Beyond this coincidence, Carbon180 has “no preexisting relationships with famous people,” Noah Deich, its president and co-founder, told me last week.
Yet famous people have recently started to cultivate relationships with Carbon180. In the past few weeks, a growing list of celebrities have named Carbon180 as a beneficiary of their auction of “nonfungible tokens,” or NFTs, despite neither Deich nor the group seeking out their backing.

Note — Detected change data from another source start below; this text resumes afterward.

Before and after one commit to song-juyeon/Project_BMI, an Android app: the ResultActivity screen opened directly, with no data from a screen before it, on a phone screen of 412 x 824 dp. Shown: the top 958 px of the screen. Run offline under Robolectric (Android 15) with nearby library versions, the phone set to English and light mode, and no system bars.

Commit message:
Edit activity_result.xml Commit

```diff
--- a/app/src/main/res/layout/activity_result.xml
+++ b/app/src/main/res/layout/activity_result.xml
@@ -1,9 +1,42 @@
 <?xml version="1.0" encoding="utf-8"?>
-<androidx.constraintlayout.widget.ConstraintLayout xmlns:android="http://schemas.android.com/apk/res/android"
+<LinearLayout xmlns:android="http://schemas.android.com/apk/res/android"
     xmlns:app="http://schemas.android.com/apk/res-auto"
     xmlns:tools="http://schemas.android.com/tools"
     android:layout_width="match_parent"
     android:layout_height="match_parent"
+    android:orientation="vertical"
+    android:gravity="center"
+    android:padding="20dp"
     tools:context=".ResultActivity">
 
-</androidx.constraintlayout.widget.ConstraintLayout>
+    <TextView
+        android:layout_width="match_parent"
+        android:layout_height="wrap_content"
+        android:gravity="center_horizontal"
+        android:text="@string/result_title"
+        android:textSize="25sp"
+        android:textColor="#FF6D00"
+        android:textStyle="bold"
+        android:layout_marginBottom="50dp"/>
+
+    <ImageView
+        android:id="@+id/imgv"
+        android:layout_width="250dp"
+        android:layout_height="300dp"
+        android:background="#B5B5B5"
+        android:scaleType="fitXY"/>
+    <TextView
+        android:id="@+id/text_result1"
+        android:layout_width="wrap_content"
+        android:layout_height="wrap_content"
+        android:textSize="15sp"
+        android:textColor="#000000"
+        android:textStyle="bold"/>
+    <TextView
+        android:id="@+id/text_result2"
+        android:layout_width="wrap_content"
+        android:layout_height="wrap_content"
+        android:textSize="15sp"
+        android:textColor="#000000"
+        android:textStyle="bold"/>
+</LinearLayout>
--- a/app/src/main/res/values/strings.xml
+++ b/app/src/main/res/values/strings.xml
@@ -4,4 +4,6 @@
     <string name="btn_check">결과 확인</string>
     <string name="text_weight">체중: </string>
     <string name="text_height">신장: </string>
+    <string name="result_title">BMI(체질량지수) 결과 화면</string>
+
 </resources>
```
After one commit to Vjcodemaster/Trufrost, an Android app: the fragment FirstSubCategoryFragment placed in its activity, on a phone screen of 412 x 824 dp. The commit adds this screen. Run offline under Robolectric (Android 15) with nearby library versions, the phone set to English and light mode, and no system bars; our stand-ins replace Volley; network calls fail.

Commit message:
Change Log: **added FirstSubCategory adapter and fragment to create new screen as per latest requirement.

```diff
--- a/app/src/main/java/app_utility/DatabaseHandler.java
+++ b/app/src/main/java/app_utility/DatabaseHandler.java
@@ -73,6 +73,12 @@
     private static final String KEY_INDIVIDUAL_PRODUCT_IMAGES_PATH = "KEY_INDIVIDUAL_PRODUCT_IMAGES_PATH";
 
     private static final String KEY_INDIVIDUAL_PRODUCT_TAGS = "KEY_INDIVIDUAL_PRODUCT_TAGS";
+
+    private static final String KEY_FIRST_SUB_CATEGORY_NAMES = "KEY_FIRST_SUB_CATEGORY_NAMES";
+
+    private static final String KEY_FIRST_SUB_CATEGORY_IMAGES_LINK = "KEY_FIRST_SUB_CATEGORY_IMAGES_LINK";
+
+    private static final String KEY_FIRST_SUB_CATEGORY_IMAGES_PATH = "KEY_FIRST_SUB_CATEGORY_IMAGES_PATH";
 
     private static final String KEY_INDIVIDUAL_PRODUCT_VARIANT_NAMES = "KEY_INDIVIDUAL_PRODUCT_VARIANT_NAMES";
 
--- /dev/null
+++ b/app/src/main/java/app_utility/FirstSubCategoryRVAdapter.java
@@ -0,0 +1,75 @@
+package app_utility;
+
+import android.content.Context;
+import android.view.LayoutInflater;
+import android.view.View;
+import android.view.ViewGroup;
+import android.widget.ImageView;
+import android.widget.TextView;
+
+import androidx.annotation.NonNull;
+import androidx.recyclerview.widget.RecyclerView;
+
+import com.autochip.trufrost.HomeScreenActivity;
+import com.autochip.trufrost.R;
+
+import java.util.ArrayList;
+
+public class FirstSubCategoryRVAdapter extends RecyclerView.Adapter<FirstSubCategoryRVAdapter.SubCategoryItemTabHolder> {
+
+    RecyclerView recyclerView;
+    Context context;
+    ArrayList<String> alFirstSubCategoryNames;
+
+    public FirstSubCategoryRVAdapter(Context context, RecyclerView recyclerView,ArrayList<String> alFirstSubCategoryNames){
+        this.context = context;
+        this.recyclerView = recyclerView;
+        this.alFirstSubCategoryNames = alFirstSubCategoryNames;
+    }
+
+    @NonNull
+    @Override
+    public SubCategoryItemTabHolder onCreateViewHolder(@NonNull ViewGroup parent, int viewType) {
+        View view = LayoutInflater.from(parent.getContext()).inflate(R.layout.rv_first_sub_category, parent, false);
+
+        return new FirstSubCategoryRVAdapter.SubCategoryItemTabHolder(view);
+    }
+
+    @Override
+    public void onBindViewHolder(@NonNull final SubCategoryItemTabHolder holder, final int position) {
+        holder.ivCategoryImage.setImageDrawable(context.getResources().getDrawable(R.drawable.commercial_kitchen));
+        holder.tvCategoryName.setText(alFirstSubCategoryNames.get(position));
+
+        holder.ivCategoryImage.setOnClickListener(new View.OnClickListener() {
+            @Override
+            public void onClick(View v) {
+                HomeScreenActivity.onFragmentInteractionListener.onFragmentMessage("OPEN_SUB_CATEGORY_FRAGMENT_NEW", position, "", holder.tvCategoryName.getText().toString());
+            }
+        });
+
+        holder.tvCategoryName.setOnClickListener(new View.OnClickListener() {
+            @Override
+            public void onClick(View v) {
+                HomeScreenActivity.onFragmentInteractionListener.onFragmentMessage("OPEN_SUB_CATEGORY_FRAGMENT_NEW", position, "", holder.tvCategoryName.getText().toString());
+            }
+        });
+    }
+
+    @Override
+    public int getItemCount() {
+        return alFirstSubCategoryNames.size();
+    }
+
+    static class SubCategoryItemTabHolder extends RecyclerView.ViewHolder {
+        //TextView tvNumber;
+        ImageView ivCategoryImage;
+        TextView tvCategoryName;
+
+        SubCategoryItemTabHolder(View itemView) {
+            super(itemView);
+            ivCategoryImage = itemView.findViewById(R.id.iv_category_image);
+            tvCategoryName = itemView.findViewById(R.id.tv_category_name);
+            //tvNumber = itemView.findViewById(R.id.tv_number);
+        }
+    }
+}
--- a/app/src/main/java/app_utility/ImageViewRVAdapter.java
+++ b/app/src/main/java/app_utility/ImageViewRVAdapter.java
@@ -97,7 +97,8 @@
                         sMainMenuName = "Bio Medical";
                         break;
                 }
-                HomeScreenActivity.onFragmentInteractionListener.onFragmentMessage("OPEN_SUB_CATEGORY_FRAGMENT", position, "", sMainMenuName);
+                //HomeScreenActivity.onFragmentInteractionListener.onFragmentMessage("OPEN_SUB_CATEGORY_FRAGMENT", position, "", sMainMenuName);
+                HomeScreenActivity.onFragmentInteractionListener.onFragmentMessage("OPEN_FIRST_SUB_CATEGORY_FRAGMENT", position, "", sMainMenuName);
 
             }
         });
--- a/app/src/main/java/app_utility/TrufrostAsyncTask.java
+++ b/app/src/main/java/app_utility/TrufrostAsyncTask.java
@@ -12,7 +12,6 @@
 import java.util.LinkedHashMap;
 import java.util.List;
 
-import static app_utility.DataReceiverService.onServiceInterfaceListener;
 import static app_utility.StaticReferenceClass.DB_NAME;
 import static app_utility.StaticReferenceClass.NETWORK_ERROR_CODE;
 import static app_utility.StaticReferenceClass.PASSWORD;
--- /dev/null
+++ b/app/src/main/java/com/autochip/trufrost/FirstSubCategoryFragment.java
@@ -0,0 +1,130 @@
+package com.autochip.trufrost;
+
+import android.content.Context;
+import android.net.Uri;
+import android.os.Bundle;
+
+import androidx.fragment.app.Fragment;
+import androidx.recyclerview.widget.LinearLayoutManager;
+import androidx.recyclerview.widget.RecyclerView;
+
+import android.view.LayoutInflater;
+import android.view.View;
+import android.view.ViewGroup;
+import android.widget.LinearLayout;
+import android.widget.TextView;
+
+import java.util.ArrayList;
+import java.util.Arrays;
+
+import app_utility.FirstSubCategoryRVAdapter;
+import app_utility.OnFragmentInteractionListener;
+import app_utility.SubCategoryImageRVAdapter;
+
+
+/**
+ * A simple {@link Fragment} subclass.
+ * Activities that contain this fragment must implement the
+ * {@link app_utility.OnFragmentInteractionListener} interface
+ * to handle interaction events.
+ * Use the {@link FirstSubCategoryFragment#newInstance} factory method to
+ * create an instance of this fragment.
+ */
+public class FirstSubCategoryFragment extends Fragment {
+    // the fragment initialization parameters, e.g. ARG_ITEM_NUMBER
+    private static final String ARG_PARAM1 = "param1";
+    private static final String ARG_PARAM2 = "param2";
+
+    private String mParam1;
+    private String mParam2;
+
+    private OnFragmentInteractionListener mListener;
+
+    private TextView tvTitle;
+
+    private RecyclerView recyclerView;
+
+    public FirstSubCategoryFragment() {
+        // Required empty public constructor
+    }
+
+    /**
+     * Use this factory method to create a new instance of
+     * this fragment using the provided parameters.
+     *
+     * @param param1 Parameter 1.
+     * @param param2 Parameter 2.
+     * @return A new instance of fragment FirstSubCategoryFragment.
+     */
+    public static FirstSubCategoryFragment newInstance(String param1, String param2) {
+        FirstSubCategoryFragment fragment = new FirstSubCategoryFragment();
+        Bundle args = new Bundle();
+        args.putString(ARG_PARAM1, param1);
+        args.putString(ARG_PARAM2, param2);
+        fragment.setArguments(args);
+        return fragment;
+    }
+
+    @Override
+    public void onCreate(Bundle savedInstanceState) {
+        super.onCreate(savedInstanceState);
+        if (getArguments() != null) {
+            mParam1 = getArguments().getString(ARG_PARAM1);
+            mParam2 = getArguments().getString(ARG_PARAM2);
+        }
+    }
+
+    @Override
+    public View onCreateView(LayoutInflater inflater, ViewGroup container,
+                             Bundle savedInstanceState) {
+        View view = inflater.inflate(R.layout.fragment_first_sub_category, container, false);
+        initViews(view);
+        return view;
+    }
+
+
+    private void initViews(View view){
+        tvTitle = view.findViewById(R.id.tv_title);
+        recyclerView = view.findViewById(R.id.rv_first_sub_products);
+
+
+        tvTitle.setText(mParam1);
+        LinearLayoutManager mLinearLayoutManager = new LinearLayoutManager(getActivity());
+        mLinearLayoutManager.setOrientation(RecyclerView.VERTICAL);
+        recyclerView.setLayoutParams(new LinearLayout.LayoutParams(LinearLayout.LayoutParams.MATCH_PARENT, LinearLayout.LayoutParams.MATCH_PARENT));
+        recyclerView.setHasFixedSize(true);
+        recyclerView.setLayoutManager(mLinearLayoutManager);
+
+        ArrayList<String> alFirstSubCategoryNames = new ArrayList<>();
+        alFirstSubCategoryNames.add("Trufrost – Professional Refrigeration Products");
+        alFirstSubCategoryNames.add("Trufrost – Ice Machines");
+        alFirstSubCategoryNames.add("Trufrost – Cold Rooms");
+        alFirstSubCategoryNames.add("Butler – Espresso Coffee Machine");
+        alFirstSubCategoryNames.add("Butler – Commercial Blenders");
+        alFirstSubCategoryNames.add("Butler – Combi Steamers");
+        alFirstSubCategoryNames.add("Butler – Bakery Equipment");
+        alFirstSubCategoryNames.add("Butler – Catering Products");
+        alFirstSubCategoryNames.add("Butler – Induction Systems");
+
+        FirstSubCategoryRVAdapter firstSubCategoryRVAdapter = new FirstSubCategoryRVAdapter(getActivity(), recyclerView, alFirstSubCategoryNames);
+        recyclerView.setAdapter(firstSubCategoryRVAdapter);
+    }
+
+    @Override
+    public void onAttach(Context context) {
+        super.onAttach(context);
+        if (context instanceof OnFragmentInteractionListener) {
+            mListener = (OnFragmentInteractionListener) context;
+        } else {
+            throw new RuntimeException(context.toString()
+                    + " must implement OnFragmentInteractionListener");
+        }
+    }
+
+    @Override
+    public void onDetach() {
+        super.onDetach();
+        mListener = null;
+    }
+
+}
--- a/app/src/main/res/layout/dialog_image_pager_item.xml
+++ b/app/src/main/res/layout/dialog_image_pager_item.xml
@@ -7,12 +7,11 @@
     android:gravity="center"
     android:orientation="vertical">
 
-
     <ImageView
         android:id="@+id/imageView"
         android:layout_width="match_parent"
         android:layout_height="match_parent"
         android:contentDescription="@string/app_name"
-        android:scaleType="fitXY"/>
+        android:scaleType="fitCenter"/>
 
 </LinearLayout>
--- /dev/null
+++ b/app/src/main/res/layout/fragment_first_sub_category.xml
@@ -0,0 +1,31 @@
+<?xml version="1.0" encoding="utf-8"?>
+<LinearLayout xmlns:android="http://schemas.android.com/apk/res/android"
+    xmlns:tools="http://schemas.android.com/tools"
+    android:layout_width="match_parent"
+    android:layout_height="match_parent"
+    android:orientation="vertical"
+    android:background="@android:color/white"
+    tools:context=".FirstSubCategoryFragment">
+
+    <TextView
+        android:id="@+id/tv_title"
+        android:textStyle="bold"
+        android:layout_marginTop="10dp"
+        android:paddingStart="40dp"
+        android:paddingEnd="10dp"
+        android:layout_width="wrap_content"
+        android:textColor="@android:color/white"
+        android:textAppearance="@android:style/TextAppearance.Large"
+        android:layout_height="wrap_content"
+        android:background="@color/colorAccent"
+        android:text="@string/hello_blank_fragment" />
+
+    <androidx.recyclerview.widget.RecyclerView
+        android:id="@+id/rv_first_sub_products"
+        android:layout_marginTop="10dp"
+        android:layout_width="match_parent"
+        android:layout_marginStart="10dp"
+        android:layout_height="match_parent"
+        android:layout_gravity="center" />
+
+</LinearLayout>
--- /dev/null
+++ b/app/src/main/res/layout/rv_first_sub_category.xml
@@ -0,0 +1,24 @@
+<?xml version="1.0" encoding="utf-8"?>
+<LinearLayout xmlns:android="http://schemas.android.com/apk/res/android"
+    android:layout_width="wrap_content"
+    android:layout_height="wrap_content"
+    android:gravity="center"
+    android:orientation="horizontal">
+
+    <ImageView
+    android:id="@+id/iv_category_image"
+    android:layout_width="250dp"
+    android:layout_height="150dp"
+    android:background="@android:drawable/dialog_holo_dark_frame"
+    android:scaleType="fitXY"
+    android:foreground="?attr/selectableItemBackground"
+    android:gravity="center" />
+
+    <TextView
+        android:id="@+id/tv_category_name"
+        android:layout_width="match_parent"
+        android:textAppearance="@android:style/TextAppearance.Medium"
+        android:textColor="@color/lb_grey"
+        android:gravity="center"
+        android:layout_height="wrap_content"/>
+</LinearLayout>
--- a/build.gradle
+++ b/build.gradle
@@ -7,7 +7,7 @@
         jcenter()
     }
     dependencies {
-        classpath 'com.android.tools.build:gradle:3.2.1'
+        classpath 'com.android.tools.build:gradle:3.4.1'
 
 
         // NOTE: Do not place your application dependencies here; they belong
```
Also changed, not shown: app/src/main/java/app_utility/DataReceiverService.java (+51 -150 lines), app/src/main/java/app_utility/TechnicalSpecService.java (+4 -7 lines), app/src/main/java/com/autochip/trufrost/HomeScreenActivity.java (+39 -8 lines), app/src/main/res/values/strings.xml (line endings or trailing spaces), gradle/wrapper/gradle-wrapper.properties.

To give some sense of the scale: The experimental-pop musician Grimes, who has pledged a portion of her NFT sales to Carbon180, sold $6 million worth of digital-art NFTs last month—which is more than double Carbon180’s annual budget of $2.7 million. So Deich is delighted by the sudden support (even if it’s not yet clear what exact portion of these proceeds will be donated, or when that transfer might happen). Yet the gusher is also somewhat astonishing to watch. It points to the new and sometimes contradictory nexus of celebrity and energy in our newly climate-concerned popular culture.